Denver Water sets an example for water conservation
Denver Water has a new 36-acre complex, slated to open in the fall of 2019. According to Buildings, it utilized two strategies when it comes to conserving and recycling its water usage.
“As you can imagine, Denver Water has a pretty big stake in promoting their image as a water provider,” says Tony Thornton, senior associate and senior project manager at Stantec, the architecture, engineering and design firm that managed the Denver Water project.
According to Buildings, the agency provides water to 1.4 million customers and has an internal policy that reflects its responsibility to the community and environmental stewardship. Denver Water also has a responsibility to its employees, Thornton said.
“They wanted to take all of these things and turn the project into something that would best exemplify that,” he said. “In particular, where they thought they could move the needle was with water conservation.”
Along with using low-flow fixtures in the building and implementing low-water use for landscaping, the campus incorporate two strategies for water conservation, according to Buildings.
The first is through a rainwater collection system on the roof, according to Buildings. The concept is not unique, but the volume of it is. When it opens, Denver Water will be able to capture rainwater on the entire roof of the 190,000 sq ft administration building, as well as the entire roof of an adjacent parking garage.

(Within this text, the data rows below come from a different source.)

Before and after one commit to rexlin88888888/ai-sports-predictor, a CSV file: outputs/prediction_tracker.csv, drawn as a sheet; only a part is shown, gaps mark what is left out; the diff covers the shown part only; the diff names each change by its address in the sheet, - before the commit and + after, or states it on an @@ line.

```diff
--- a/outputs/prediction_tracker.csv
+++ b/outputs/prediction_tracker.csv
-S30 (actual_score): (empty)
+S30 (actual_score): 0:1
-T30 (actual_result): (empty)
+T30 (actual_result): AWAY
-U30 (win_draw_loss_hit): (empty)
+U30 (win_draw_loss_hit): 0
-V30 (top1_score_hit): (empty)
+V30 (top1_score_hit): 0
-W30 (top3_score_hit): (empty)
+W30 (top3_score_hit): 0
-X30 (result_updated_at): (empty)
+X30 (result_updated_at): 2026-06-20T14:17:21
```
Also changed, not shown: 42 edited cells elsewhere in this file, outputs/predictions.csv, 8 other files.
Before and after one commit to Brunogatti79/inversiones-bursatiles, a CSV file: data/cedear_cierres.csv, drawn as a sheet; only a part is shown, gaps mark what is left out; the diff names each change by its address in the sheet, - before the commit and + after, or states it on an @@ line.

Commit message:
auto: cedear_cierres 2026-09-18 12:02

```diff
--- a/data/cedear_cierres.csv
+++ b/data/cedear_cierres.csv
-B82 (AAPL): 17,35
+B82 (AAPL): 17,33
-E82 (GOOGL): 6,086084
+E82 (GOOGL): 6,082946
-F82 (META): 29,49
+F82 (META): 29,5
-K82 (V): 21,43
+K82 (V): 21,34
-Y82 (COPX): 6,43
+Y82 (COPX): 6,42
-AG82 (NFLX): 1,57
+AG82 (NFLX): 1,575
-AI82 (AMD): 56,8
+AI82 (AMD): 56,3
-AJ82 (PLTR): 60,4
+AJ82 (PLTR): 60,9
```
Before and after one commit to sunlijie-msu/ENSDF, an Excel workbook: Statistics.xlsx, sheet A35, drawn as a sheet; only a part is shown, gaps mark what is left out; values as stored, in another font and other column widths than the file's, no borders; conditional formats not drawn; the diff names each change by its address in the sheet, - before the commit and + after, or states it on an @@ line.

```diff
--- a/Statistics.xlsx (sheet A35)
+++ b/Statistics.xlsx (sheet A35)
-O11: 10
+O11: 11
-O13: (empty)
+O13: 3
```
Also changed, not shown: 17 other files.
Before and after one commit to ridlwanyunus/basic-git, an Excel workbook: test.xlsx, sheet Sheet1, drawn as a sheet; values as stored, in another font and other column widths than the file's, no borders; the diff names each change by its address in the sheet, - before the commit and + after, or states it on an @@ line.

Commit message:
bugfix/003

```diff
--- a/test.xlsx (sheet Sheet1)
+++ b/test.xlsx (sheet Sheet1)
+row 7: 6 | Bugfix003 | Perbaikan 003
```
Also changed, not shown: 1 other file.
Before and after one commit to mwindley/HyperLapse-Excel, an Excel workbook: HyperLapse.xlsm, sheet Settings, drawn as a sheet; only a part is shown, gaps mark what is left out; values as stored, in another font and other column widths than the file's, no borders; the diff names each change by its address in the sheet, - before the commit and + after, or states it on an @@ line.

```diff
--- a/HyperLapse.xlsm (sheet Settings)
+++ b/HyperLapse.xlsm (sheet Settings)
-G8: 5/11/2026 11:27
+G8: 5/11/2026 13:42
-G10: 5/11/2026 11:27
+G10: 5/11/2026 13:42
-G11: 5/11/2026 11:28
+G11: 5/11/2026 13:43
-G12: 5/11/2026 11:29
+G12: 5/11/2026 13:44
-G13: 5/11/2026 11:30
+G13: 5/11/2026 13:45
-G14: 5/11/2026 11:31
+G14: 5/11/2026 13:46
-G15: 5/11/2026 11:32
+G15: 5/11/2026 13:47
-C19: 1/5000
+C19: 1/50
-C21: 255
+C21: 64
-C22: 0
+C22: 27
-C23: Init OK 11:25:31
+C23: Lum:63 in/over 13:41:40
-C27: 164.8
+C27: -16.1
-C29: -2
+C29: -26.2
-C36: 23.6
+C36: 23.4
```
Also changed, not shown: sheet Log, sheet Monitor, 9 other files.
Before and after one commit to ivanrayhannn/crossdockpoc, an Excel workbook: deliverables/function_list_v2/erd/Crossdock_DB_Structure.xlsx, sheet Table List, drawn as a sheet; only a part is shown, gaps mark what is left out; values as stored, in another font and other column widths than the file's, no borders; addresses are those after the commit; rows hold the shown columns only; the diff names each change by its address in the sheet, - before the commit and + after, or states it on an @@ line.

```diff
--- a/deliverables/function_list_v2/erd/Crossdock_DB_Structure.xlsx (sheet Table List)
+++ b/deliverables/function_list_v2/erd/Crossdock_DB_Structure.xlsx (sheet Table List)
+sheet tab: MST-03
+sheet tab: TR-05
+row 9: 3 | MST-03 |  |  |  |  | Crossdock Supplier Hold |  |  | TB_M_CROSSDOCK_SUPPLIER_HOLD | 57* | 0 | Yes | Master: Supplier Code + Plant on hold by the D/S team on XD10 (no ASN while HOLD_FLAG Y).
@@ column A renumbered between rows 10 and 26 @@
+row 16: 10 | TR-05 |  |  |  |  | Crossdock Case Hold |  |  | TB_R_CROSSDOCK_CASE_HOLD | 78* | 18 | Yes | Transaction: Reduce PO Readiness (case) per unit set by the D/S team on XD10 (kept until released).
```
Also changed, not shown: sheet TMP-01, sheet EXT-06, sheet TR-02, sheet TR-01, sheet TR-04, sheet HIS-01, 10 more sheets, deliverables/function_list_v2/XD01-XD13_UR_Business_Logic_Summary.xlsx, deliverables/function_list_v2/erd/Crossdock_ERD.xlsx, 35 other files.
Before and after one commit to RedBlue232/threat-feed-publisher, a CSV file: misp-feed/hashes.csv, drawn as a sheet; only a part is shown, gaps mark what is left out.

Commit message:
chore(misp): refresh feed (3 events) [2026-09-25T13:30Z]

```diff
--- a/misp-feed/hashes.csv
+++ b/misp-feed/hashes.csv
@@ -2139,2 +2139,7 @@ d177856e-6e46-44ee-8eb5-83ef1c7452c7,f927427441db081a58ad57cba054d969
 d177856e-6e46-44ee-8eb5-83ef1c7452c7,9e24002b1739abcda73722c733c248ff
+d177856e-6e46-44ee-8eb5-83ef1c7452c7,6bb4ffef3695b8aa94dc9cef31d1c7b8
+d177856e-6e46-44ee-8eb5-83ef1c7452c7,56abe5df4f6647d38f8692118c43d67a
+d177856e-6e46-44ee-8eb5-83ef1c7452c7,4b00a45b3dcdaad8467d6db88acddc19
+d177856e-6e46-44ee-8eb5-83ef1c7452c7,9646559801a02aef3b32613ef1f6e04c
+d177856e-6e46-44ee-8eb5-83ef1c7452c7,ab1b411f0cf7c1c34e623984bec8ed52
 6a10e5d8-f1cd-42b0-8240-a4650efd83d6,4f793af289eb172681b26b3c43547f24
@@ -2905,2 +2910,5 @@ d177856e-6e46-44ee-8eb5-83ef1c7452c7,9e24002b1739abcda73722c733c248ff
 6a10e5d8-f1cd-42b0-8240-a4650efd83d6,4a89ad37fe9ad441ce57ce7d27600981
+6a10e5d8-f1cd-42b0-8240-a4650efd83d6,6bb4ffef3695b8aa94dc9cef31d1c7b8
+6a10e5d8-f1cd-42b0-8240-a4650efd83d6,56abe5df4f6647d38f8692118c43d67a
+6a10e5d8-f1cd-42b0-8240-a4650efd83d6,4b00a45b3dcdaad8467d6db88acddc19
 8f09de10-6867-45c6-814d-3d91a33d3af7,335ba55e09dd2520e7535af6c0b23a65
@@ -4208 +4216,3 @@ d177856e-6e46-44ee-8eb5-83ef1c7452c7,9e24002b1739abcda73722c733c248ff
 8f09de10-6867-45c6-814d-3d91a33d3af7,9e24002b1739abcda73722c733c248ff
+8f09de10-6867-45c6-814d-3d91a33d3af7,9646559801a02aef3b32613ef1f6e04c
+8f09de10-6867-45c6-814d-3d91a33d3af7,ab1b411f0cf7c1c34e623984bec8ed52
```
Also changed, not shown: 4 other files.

“It’s a volume that’s not currently allowed in Denver and most of Colorado,” Thornton said. “We have water rights that come into play. Denver Water has the unique position to be able to barter with their own water rights. It’s a pilot idea that they would then, if successful, work on with future developers.”
The water recycling system is another water conservation strategy being used. According to Buildings, the system captures all of the gray and black water used in the administration building. Black water is water from the toilet and kitchen and they gray water is water from incidental uses, such as hand sinks.
According to Buildings, the water is recycled within a series of mechanical and natural processes and deposited in the same reservoir that the captured rainwater flows into to be used for irrigation. The recycled water can also be diverted back into the toilets to be reused for toilet flushing.